- Required action: Reproduce the records below in full and word for word, excluding pictures.
****
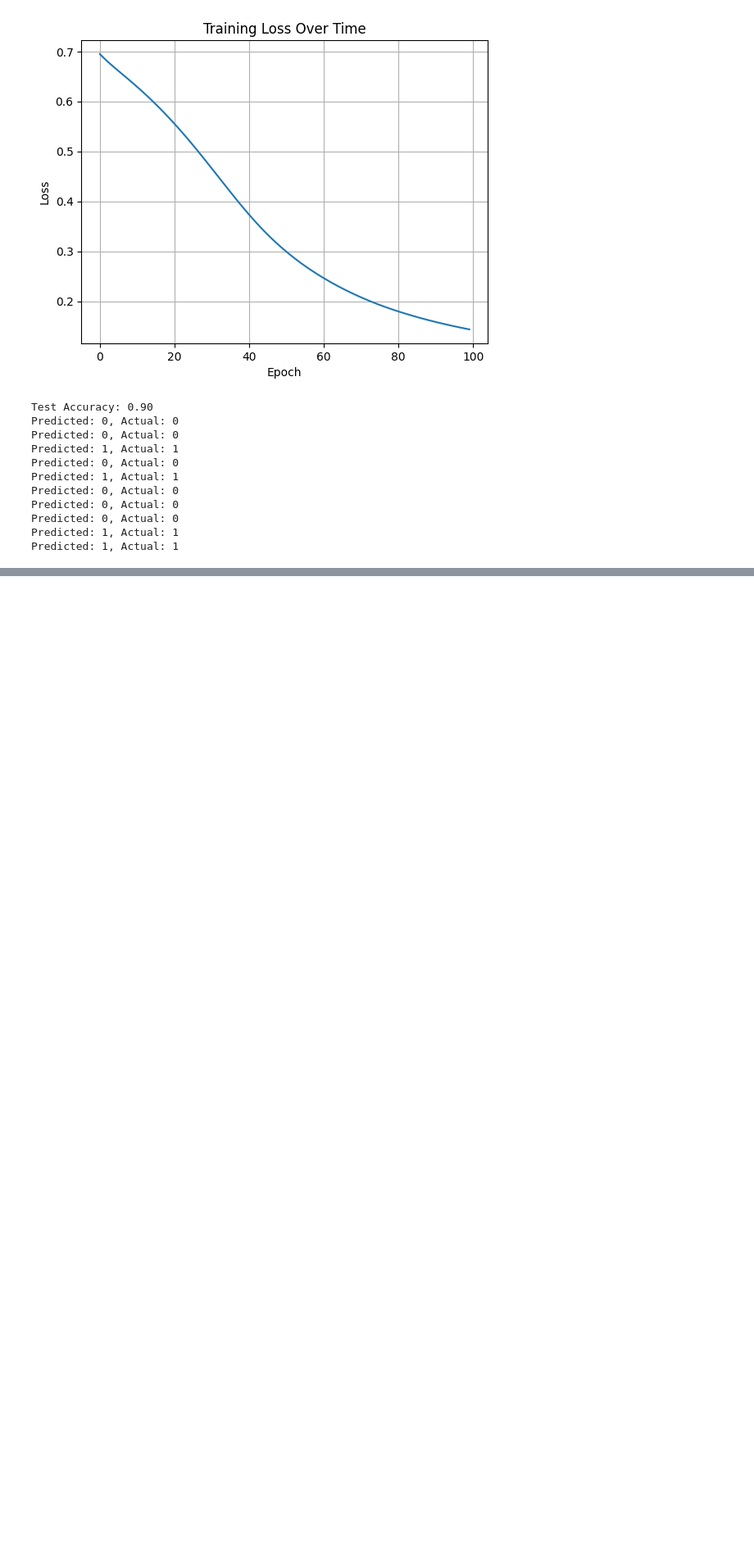
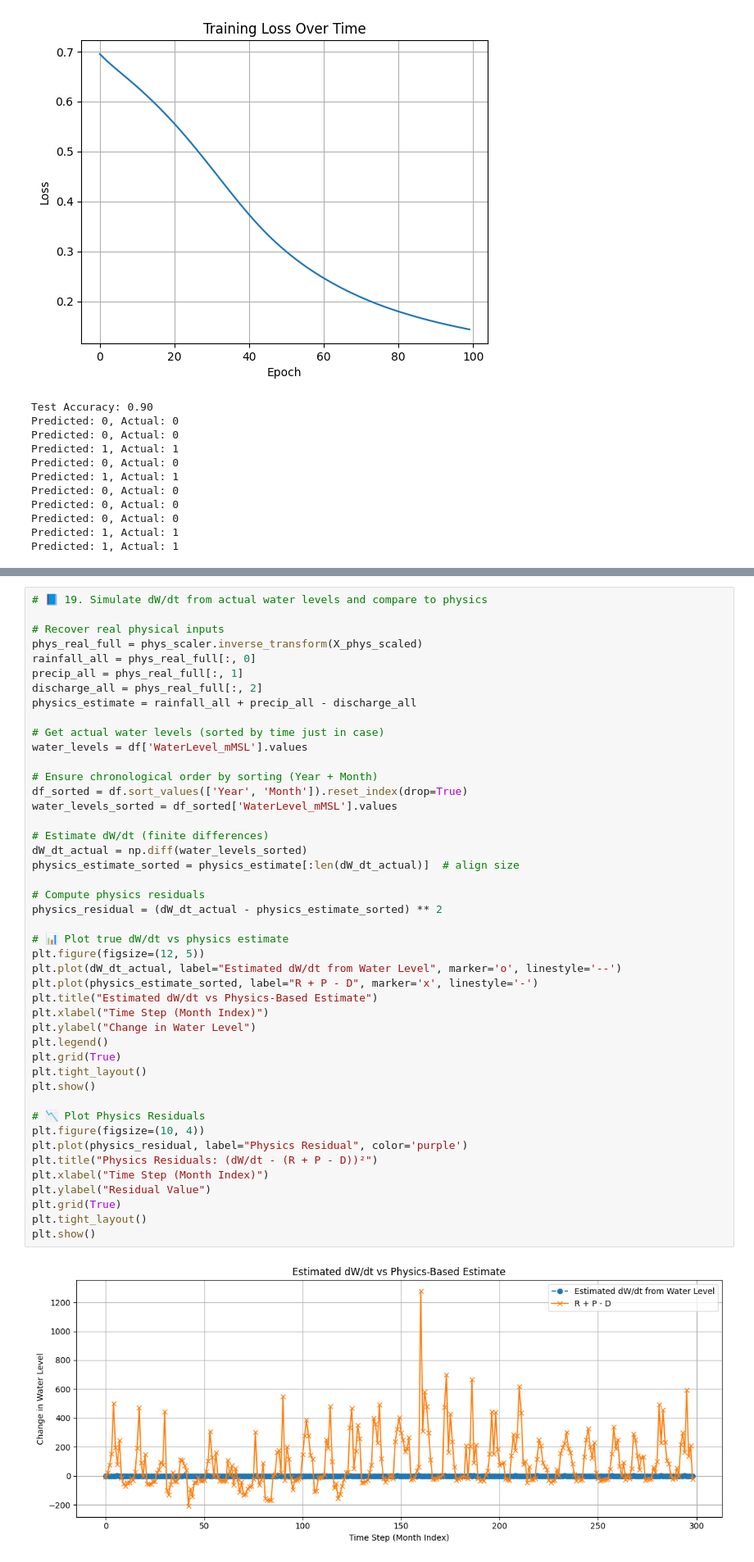
Before and after one commit to alikaiser12/AI, a Jupyter notebook: DeepONet_Flood.ipynb, the cells around one changed output, grey strips where cells are left out. Shown: that part at 82% size. Cells and saved outputs as stored; diff of their text form; blank space fills up the shorter version.

```diff
--- a/DeepONet_Flood.ipynb
+++ b/DeepONet_Flood.ipynb
@@ -144,0 +936,47 @@ Predicted: 1, Actual: 1
+# %%
+# 📘 19. Simulate dW/dt from actual water levels and compare to physics
+
+# Recover real physical inputs
+phys_real_full = phys_scaler.inverse_transform(X_phys_scaled)
+rainfall_all = phys_real_full[:, 0]
+precip_all = phys_real_full[:, 1]
+discharge_all = phys_real_full[:, 2]
+physics_estimate = rainfall_all + precip_all - discharge_all
+
+# Get actual water levels (sorted by time just in case)
+water_levels = df['WaterLevel_mMSL'].values
+
+# Ensure chronological order by sorting (Year + Month)
+df_sorted = df.sort_values(['Year', 'Month']).reset_index(drop=True)
+water_levels_sorted = df_sorted['WaterLevel_mMSL'].values
+
+# Estimate dW/dt (finite differences)
+dW_dt_actual = np.diff(water_levels_sorted)
+physics_estimate_sorted = physics_estimate[:len(dW_dt_actual)]  # align size
+
+# Compute physics residuals
+physics_residual = (dW_dt_actual - physics_estimate_sorted) ** 2
+
+# 📊 Plot true dW/dt vs physics estimate
+plt.figure(figsize=(12, 5))
+plt.plot(dW_dt_actual, label="Estimated dW/dt from Water Level", marker='o', linestyle='--')
+plt.plot(physics_estimate_sorted, label="R + P - D", marker='x', linestyle='-')
+plt.title("Estimated dW/dt vs Physics-Based Estimate")
+plt.xlabel("Time Step (Month Index)")
+plt.ylabel("Change in Water Level")
+plt.legend()
+plt.grid(True)
+plt.tight_layout()
+plt.show()
+
+# 📉 Plot Physics Residuals
+plt.figure(figsize=(10, 4))
+plt.plot(physics_residual, label="Physics Residual", color='purple')
+plt.title("Physics Residuals: (dW/dt - (R + P - D))²")
+plt.xlabel("Time Step (Month Index)")
+plt.ylabel("Residual Value")
+plt.grid(True)
+plt.tight_layout()
+plt.show()
+# %% [output]
+[figure, added]
```
Also changed, not shown: parts of 20 cells of this notebook.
****
- Written response:
Before and after one commit to alikaiser12/AI, a Jupyter notebook: DeepONet_Flood.ipynb, the cells around one changed output, grey strips where cells are left out. Shown: that part at 82% size. Cells and saved outputs as stored; diff of their text form; blank space fills up the shorter version.

```diff
--- a/DeepONet_Flood.ipynb
+++ b/DeepONet_Flood.ipynb
@@ -144,0 +936,47 @@ Predicted: 1, Actual: 1
+# %%
+# 📘 19. Simulate dW/dt from actual water levels and compare to physics
+
+# Recover real physical inputs
+phys_real_full = phys_scaler.inverse_transform(X_phys_scaled)
+rainfall_all = phys_real_full[:, 0]
+precip_all = phys_real_full[:, 1]
+discharge_all = phys_real_full[:, 2]
+physics_estimate = rainfall_all + precip_all - discharge_all
+
+# Get actual water levels (sorted by time just in case)
+water_levels = df['WaterLevel_mMSL'].values
+
+# Ensure chronological order by sorting (Year + Month)
+df_sorted = df.sort_values(['Year', 'Month']).reset_index(drop=True)
+water_levels_sorted = df_sorted['WaterLevel_mMSL'].values
+
+# Estimate dW/dt (finite differences)
+dW_dt_actual = np.diff(water_levels_sorted)
+physics_estimate_sorted = physics_estimate[:len(dW_dt_actual)]  # align size
+
+# Compute physics residuals
+physics_residual = (dW_dt_actual - physics_estimate_sorted) ** 2
+
+# 📊 Plot true dW/dt vs physics estimate
+plt.figure(figsize=(12, 5))
+plt.plot(dW_dt_actual, label="Estimated dW/dt from Water Level", marker='o', linestyle='--')
+plt.plot(physics_estimate_sorted, label="R + P - D", marker='x', linestyle='-')
+plt.title("Estimated dW/dt vs Physics-Based Estimate")
+plt.xlabel("Time Step (Month Index)")
+plt.ylabel("Change in Water Level")
+plt.legend()
+plt.grid(True)
+plt.tight_layout()
+plt.show()
+
+# 📉 Plot Physics Residuals
+plt.figure(figsize=(10, 4))
+plt.plot(physics_residual, label="Physics Residual", color='purple')
+plt.title("Physics Residuals: (dW/dt - (R + P - D))²")
+plt.xlabel("Time Step (Month Index)")
+plt.ylabel("Residual Value")
+plt.grid(True)
+plt.tight_layout()
+plt.show()
+# %% [output]
+[figure, added]
```
Also changed, not shown: parts of 20 cells of this notebook.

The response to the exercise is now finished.